Marvin Miller, an economist and labor leader who became one of the most important figures in baseball history by building the major league players union into a force that revolutionized the game, died on Tuesday at his home in Manhattan. He was 95.

When Mr. Miller was named executive director of the association in 1966, club owners ruled much as they had since the 19th century. The reserve clause bound players to their teams for as long as the owners wanted them, leaving them with little bargaining power. Come contract time, a player could expect an ultimatum but not much more. The minimum salary was $6,000 and had barely budged for two decades. The average salary was $19,000. The pension plan was feeble, and player grievances could be heard only by the commissioner, who worked for the owners.

By the time Mr. Miller retired at the end of 1982, he had secured his place on baseball’s Mount Rushmore by forging one of the strongest unions in America, creating a model for those in basketball, football and hockey.

I grew up loving baseball. And I grew up in a union house. To this day, when I hear someone crying about how much money the players make, I’ll tell them that they deserve it. Certainly the owners run the show, but its the players that bring in the revenue. So, from a dollars and cents standpoint, Marvin Miller certainly changed the game for the better.

HOWEVER, from a love-of-the- game standpoint, the end of free agency, I believe, had a tremendously negative impact on baseball.  While sports like football and basketball, full of constant action, can be enjoyed in small doses, baseball is different. What I loved  (maybe obsessed over) about baseball was the history and the tradition. Munson, Nettles, Chambliss, Lyle, Randolph were the Yankees – last year, this year and next year.  Watching a game, for me, was an ongoing process – being a part of the team-family. With a few exceptions, this years team was just a tweaking of last years. It was notable to see who would get traded or retire – but you could count on most of the team being there year in and year out. Free agency – while necessary and right- changed all that and absolutely had an impact on my interest in the game.  Perhaps getting older with more to do played a big part, but I just didn’t find it as interesting to follow the “new” team from April to October – we didn’t have a history. Football and soccer are exciting in a single game unit –  I don’t find baseball to be the same, and certainly not at the 3+ hour major league level. I can’t remember the last time that I watched a major league game from start to finish, and, back in the day, I never missed one.

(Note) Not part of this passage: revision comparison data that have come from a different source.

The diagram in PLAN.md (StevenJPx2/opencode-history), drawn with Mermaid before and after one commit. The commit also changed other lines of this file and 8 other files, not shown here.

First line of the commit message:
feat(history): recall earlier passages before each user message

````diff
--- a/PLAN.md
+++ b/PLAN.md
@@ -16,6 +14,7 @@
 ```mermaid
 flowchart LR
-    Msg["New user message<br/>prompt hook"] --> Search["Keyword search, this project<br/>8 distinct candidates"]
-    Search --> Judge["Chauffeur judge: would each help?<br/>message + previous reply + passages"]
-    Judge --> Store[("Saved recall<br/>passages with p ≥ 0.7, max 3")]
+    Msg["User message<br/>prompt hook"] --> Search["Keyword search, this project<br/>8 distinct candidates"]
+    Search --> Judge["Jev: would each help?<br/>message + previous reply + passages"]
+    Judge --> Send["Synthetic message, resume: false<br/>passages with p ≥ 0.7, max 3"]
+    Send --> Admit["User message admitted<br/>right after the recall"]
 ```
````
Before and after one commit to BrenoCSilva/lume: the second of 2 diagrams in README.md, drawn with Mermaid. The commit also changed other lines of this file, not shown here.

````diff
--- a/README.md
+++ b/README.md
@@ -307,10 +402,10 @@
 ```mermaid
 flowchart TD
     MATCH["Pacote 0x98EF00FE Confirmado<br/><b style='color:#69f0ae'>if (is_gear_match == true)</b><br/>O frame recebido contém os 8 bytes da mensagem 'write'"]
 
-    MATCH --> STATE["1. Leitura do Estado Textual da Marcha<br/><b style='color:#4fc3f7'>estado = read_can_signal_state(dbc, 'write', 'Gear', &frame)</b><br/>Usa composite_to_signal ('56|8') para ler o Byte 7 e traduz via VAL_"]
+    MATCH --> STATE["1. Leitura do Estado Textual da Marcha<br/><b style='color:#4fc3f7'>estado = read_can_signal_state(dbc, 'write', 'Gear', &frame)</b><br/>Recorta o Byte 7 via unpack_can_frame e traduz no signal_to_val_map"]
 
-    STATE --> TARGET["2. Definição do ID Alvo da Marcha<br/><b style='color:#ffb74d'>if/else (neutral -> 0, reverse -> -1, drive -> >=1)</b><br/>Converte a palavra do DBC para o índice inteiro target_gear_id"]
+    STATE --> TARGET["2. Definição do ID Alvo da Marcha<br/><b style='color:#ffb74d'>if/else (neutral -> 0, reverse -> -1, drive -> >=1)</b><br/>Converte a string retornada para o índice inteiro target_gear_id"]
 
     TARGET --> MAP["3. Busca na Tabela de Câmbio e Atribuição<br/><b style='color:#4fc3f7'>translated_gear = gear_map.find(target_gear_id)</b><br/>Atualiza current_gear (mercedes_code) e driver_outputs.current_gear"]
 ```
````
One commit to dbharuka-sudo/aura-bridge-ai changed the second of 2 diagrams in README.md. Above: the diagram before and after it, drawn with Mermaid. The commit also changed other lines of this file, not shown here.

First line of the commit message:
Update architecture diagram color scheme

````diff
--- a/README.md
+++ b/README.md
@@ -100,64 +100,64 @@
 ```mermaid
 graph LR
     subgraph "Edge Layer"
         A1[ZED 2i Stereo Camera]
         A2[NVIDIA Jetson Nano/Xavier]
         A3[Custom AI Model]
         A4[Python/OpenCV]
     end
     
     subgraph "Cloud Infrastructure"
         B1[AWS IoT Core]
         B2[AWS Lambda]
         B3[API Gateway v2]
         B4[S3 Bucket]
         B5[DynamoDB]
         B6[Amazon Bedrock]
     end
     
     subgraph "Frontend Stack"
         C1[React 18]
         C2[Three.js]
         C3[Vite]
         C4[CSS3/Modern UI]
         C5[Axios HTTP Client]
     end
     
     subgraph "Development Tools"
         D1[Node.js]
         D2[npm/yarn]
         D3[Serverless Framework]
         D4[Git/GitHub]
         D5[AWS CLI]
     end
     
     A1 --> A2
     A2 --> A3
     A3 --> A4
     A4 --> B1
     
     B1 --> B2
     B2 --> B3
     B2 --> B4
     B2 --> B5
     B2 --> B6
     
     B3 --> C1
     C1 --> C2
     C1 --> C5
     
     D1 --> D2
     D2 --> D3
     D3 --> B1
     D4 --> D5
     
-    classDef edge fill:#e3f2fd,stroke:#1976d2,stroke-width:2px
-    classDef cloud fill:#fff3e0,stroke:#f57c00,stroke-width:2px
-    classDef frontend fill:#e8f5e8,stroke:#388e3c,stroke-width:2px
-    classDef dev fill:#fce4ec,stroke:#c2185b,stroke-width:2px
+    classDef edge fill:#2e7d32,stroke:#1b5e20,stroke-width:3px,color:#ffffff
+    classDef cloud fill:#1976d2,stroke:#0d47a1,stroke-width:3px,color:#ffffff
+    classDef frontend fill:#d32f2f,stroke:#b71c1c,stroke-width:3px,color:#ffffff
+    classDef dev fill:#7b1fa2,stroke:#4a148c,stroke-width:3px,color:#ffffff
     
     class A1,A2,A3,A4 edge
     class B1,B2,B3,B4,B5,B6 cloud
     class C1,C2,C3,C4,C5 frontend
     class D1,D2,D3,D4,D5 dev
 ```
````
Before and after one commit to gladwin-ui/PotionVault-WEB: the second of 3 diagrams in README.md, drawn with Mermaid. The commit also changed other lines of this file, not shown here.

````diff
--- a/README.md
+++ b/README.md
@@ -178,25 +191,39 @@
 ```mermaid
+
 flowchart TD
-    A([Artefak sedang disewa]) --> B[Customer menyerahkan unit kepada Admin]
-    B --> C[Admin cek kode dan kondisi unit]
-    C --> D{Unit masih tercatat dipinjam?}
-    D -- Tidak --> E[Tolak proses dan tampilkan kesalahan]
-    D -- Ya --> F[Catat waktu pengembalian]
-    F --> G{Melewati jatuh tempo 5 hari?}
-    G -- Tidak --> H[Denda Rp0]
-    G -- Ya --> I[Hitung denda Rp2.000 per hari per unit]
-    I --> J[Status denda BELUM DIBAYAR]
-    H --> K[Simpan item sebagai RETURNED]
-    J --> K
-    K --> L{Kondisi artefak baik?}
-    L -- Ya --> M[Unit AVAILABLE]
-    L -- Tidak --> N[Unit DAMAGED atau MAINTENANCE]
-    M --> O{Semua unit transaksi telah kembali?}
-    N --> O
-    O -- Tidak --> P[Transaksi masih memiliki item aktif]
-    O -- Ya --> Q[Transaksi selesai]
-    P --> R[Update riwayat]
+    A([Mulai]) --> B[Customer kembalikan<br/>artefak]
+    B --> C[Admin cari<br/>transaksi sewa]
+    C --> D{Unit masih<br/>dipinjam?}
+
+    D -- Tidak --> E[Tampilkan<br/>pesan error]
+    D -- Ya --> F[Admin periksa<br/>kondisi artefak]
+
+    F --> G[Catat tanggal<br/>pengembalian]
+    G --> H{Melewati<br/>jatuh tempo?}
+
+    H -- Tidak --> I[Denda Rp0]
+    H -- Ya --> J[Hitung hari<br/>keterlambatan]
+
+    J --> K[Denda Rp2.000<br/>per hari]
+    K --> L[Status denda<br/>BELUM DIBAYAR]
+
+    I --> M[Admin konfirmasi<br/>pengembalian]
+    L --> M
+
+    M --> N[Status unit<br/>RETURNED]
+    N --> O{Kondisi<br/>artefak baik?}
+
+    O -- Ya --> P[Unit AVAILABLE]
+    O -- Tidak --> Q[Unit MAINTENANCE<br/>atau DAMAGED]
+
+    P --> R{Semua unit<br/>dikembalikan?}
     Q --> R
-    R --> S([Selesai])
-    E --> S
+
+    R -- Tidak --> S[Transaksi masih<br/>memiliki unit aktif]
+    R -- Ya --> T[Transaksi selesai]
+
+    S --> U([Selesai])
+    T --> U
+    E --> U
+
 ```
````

That all being said, Marvin Miller was as historical a figure in  the game as Babe Ruth was, and he deserves his place in history and in Cooperstown.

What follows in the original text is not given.